Why you need to decide if your CMS can truly handle the full life cycle of investigation management
In a bid to maintain operational efficiency and effectiveness amidst reducing resources, many investigative agencies opt for a Case Management System (CMS). However, the inherent design of a CMS means that they’re often not as productive as the agency would have liked. To ensure all cases remain open and free from regulatory scrutiny, the 2022 Australian Government Investigations Standards (AGIS) requires that all entities must have an electronic investigation management system (EIMS) to record, collate and manage investigations.
Why is this? The problem is that while CMS tools have delivered improved cycle times for many simple structured investigations, they lack the automation needed for unstructured investigations. They’re great for managing cases, but for increased productivity, and to keep up with the rise of digital evidence, an EIMS is what’s needed.
Here are few reasons why:
- Focus on investigations – EIMS are designed specifically to support the investigation process, while CMS are more general-purpose tools that can be used to manage a variety of cases. EIMS provide features that are specific to investigations, such as tracking evidence, managing witness interviews, and conducting forensic analysis
- Enhanced collaboration – EIMS are designed to facilitate collaboration between investigators and other stakeholders involved in the investigation process. They provide tools for sharing information, assigning tasks, and tracking progress, which can help ensure that all parties are on the same page and working together effectively
- Better data management – EIMS are better equipped to handle large volumes of data, including multimedia content such as photos and videos. They provide features for organising and analysing this data, which can be critical in complex investigations
- Improved efficiency – EIMS can automate many of the manual tasks involved in the investigation process, such as data entry and report generation. This can help investigators save time and focus on more important tasks, such as analysis and decision-making
- Compliance and security – EIMS are often designed to meet specific compliance requirements, such as those related to data privacy and security. They provide features for controlling access to sensitive information, ensuring that data is stored securely, and maintaining audit trails to track who has accessed the data and what they have done with it.
What it comes down to is that while CMS can be useful in managing a wide range of cases, an EIMS can provide a more specialised and efficient solution for managing complex investigations.
CMS vs EIMS – what’s best for your agency’s investigative activity management?
To help you gain a clearer understanding of the differences between EIMS and CMS, we’ve developed the Standard Case Management vs. Electronic Investigation Management systems guide. In it, we cover:
- The case management mirage – although accountability, tracking and reporting of cases can be significantly increased through a CMS, the efficiency and effectiveness of investigations often remains unchanged. Why is that?
- Understanding case management vs investigation management – the important difference between Transactional Work and Exploratory Work
- Investigation management methodology – the area where innovation or strategies for improvement should be targeted
Collaborative EIMS provide a way to harness the advantages of automation in situations where people, information, and processes intersect.

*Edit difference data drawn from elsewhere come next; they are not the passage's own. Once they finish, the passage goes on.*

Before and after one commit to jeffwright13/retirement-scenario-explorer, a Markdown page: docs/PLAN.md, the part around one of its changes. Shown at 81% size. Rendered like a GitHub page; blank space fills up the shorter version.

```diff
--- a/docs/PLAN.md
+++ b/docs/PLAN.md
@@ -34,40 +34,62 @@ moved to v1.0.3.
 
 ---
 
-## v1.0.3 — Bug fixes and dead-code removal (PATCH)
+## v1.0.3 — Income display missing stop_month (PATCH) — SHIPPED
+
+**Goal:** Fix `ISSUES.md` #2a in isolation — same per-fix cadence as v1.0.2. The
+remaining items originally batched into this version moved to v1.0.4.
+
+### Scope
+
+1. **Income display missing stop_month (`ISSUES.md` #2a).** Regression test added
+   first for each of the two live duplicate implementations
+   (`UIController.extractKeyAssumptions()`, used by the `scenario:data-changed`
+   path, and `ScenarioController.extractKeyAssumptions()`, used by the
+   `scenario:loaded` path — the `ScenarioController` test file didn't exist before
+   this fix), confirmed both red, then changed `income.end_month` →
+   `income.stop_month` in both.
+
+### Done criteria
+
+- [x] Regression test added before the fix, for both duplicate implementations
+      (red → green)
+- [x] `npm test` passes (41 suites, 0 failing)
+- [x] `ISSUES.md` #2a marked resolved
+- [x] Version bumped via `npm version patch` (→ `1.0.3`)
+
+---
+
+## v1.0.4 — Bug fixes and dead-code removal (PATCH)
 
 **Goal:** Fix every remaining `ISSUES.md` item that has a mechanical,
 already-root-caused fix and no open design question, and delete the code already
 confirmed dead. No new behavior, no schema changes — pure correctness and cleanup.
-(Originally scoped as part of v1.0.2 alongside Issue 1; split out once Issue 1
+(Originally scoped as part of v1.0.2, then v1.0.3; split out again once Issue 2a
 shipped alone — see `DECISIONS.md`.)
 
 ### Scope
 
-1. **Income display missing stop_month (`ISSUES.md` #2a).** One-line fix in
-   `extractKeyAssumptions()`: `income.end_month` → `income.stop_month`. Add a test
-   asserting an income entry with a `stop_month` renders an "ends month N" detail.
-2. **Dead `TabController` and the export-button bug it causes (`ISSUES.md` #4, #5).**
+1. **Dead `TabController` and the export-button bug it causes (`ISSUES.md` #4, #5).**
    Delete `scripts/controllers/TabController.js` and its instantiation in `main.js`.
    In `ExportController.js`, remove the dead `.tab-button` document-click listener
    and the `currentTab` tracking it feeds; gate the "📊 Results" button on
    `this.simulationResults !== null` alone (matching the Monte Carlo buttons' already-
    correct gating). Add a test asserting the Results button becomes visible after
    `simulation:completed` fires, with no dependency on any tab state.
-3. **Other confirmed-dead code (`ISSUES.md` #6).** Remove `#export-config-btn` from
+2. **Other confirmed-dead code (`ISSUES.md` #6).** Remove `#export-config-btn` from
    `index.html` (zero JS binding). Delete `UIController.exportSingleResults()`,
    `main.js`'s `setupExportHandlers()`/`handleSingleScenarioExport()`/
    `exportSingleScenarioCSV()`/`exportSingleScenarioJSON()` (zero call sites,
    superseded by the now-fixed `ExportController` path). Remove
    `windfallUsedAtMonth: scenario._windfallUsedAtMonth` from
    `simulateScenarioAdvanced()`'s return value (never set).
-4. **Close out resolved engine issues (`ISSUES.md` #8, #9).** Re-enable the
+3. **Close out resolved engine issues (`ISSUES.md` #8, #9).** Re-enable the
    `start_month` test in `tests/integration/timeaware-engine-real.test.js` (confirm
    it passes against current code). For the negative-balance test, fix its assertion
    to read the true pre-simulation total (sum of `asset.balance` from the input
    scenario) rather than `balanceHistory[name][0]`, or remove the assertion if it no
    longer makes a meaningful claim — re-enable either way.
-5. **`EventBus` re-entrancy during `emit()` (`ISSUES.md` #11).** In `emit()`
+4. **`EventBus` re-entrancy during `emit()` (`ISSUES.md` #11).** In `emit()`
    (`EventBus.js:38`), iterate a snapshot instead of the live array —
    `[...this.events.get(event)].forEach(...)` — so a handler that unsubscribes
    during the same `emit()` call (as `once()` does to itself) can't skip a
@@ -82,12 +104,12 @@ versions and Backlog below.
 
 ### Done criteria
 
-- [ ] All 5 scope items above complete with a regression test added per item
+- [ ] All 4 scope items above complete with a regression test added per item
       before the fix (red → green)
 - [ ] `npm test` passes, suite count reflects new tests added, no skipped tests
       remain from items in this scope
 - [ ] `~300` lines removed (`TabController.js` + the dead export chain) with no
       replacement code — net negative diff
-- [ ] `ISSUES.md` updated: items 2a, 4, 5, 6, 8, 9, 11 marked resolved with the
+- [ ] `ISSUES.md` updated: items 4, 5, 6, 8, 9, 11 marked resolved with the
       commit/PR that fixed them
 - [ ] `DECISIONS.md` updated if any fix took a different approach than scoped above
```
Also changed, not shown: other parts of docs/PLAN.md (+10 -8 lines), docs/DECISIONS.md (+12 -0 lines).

An effective EIMS will enhance workflow, boost investigator efficiency, and decrease investigation cycle times without imposing a transactional framework on the exploratory aspect of investigations, which is often seen in conventional CMS.
Get the full story – download the CMS vs EIMS guide today.